According to the U.S. Government Accountability Office, 14% of small-business employers offer a retirement plan to their employees.
“In a recent Bank of America-Merrill Lynch Workplace Benefits Report, more than half of small business owners cited retirement benefits as one of the top tools for retaining employees and attracting new talent,” said Rich Linton, head of Business Retirement Solutions for Bank of America Merrill Lynch, in a statement. “The generally lower costs than many traditional plans and accessibility of this solution enable business owners to provide employees with an important, tax-advantaged retirement savings tool, while also receiving potential tax benefits for their business.”
The Merrill Edge Small Business 401(k) is self-serviced and managed completely online. It includes a streamlined investment menu selected by Morningstar Associates, who assumes investment fiduciary responsibility and simplifies the fund selection process for clients, while helping take the guesswork out of fund selection for employees, according to BofA.
Also, these 401(k) plans offer tools such as a Savings Incentive Match Plan for Employees (SIMPLE) and Simplified Employee Pension (SEP) plans.
BofA currently has more than 1,200 financial solutions advisors (FSAs) serving mass-affluent clients; about 500 are based in branches and the remaining 700 in Merrill's three advisory centers. It also employs about 700 small-business bankers serving clients in bank branches and plans to have 1,000 in place by mid-2012.
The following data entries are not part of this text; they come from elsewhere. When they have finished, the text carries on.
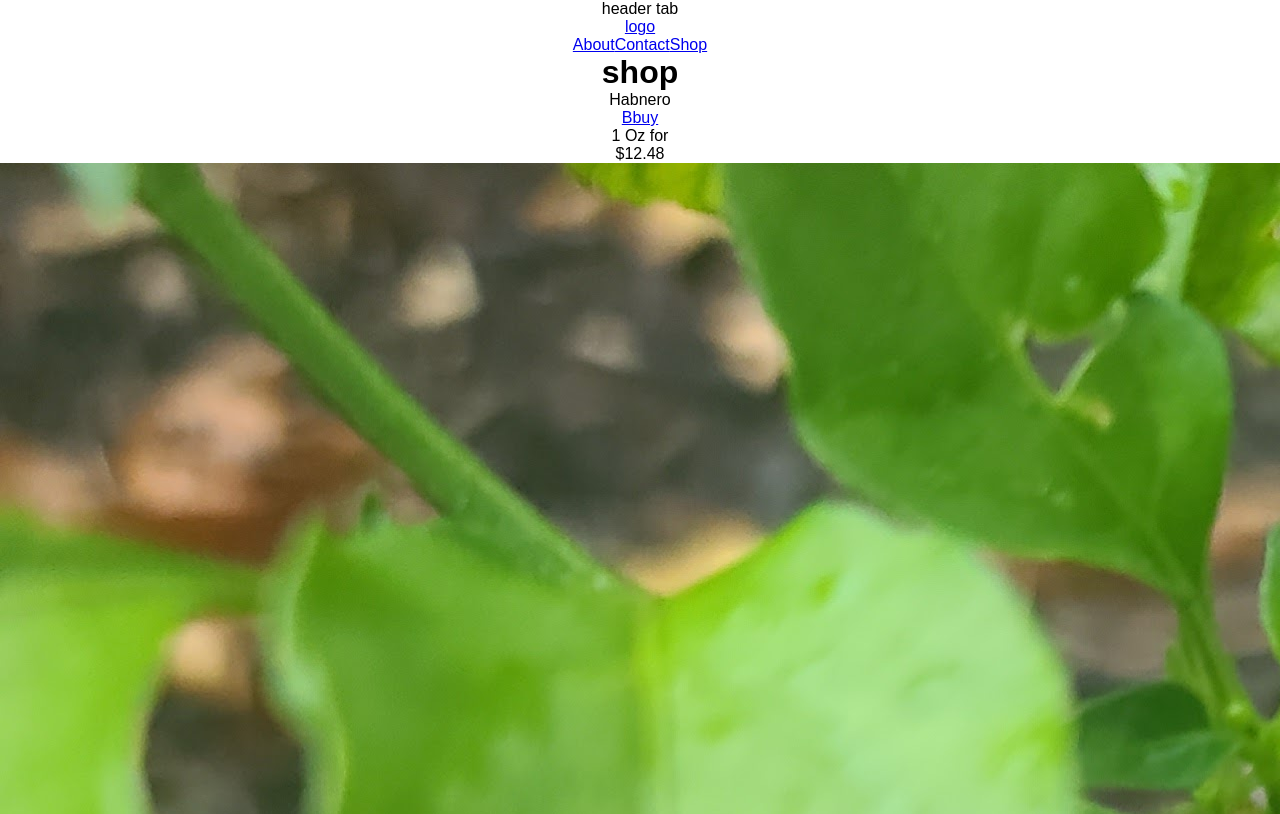
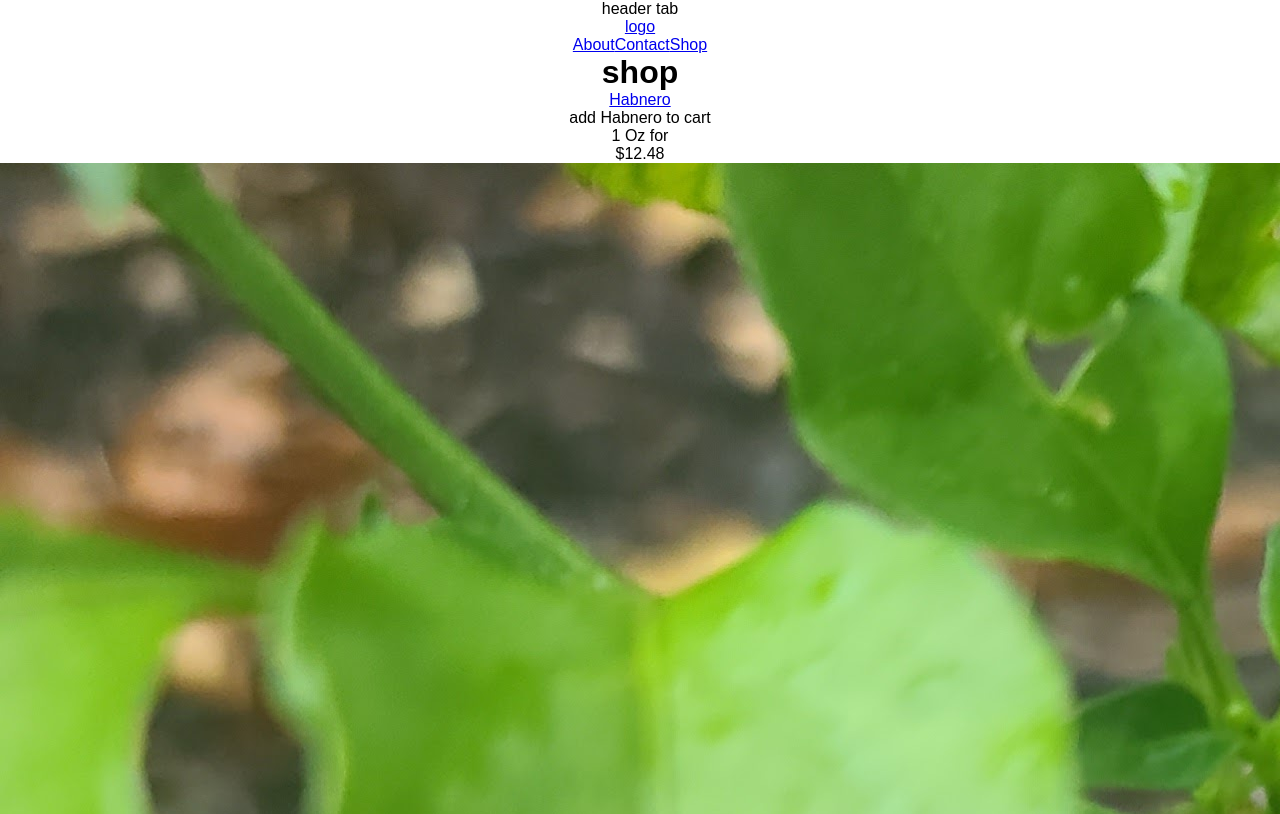
Before and after one commit to bafox2/shoppingcart, a React (Create React App) app: page /shop in a window 1280 px wide. Shown: the top 814 px of the page. Built offline with nearby package versions, Linux system fonts and the light colour scheme; a web font is replaced by a local one.

Commit message:
added keys

```diff
--- a/src/components/Item.js
+++ b/src/components/Item.js
@@ -9,8 +9,8 @@ const Item = (props) => {
     return (
         <div role='listitem'>
             {/* {item} */}
-            <p>{props.name}</p>
-            <Link to={`/shop/${props.name}`}>Bbuy</Link>
+            <Link to={`/shop/${props.name}`}>{props.name}</Link>
+            <p>add {props.name} to cart</p>
             <p>{props.description}</p>
             <p>{props.amount} for</p>
             <p>{props.price}</p>
--- a/src/itemData/flowers.js
+++ b/src/itemData/flowers.js
@@ -12,7 +12,8 @@ const flowers = [
         price: '$1/pound',
         description: 'Seed from Mayan origin',
         imageurl: 'https://photos.app.goo.gl/wr9vkUs4cwH9uJhh8',
-        imageref: BlueberryFlower
+        imageref: BlueberryFlower,
+        id: '1'
     },
     {
         name: 'Dianthus',
@@ -22,6 +23,7 @@ const flowers = [
         description: 'Seed from Mayan origin',
         imageurl: 'https://photos.app.goo.gl/N1fFZ8gGta95u8mE7',
         imageref: Dianthus,
+        id: '2'
     },
     {
         name: 'Yellow Zinnias',
@@ -31,6 +33,7 @@ const flowers = [
         description: 'Seed from Mayan origin',
         imageurl: 'https://photos.app.goo.gl/Y31EYYisJxpzeWUU7',
         imageref: YellowZiannias,
+        id: '3'
     },
     {
         name: 'Orange Zinnias',
@@ -39,6 +42,7 @@ const flowers = [
         price: '$1/pound',
         description: 'Seed from Mayan origin',
         imageref: OrangeZinnias,
+        id: '4'
     }
 ]
 export default flowers
--- a/src/itemData/microGreens.js
+++ b/src/itemData/microGreens.js
@@ -19,6 +19,7 @@ const microgreens = [
         description: 'Seed from Mayan origin',
         imageurl: 'https://photos.app.goo.gl/jzV8PdVPzq6QEK7VA',
         imageref: Wheatgrass,
+        id: '5'
     },
     {
         name: "Bull's Blood",
@@ -28,7 +29,8 @@ const microgreens = [
         cartprice: '6.71',
         description: 'Seed from Mayan origin',
         imageurl: 'https://photos.app.goo.gl/6MZLDEZLPFFD4B8V7',
-        imageref: BullsBlood
+        imageref: BullsBlood,
+        id: '25'
     },
     {
         name: "Basil",
@@ -39,6 +41,7 @@ const microgreens = [
         description: 'Seed from Mayan origin',
         imageurl: 'https://photos.app.goo.gl/W7gGHHYjM7CcpsTt7',
         imageref: Basil,
+        id: '6'
     },
     {
         name: "Nasturtium",
@@ -48,7 +51,8 @@ const microgreens = [
         cartprice: '4.94',
         description: 'Seed from Mayan origin',
         imageurl: 'https://photos.app.goo.gl/qAs4hnsZmp2KZ8AR8',
-        imageref: Nasturtium
+        imageref: Nasturtium,
+        id: '7'
     },
     {
         name: "African Blue Basil",
@@ -58,7 +62,8 @@ const microgreens = [
         cartprice: '7.26',
         description: 'Seed from Mayan origin',
         imageurl: 'https://photos.app.goo.gl/oHaSkrrHYQaDxhMX9',
-        imageref: BlueBasil
+        imageref: BlueBasil,
+        id: '8'
     },
     {
         name: "Dill",
@@ -68,7 +73,8 @@ const microgreens = [
         cartprice: '.71',
         description: 'Seed from Mayan origin',
         imageurl: 'https://photos.app.goo.gl/oA4KJEjf91dKnDhaA',
-        imageref: Dill
+        imageref: Dill,
+        id: '9'
     },
     {
         name: "Lemon Thyme",
@@ -78,7 +84,8 @@ const microgreens = [
         cartprice: '6.71',
         description: 'Seed from Mayan origin',
         imageurl: 'https://photos.app.goo.gl/oA4KJEjf91dKnDhaA',
-        imageref: LemonThyme
+        imageref: LemonThyme,
+        id: '10'
     },
     {
         name: "Honeydew Sage",
@@ -88,7 +95,8 @@ const microgreens = [
         cartprice: '6.71',
         description: 'Seed from Mayan origin',
         imageurl: 'https://photos.app.goo.gl/ecGfhGnMr2K7HnmG8',
-        imageref: HoneydewSage
+        imageref: HoneydewSage,
+        id: '11'
     },
     {
         name: "Hyssop",
@@ -98,6 +106,7 @@ const microgreens = [
         cartprice: '6.71',
         description: 'Seed from Mayan origin',
         imageref: Hyssop,
+        id: '12'
     }
 ]
 export default microgreens
--- a/src/pages/Shop.js
+++ b/src/pages/Shop.js
@@ -2,13 +2,14 @@ import React from "react";
 import styles from "../css/Shop.module.css";
 import Item from "../components/Item"
 import items from "../itemData/allItems.js";
+import { Link } from "react-router-dom";
 
 const Shop = (props) => {
 
-    const shoplist = items.map(item => <Item name={item.name} picture={item.imageref} price={item.price} amount={item.amount} category={item.category} role='item' />)
+    const shoplist = items.map(item => <Item name={item.name} picture={item.imageref} price={item.price} amount={item.amount} category={item.category} key={item.id} role='item' />)
 
     return (
-        <div >
+        <div>
             <h1>shop</h1>
             {shoplist}
         </div>
```
Also changed, not shown: 1 other file (tests, documents, lock files or other folders).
Merrill FSAs focus on investors with between $50,000 and $250,000 in investable assets, which BofA sees as an important market segment and growth opportunity.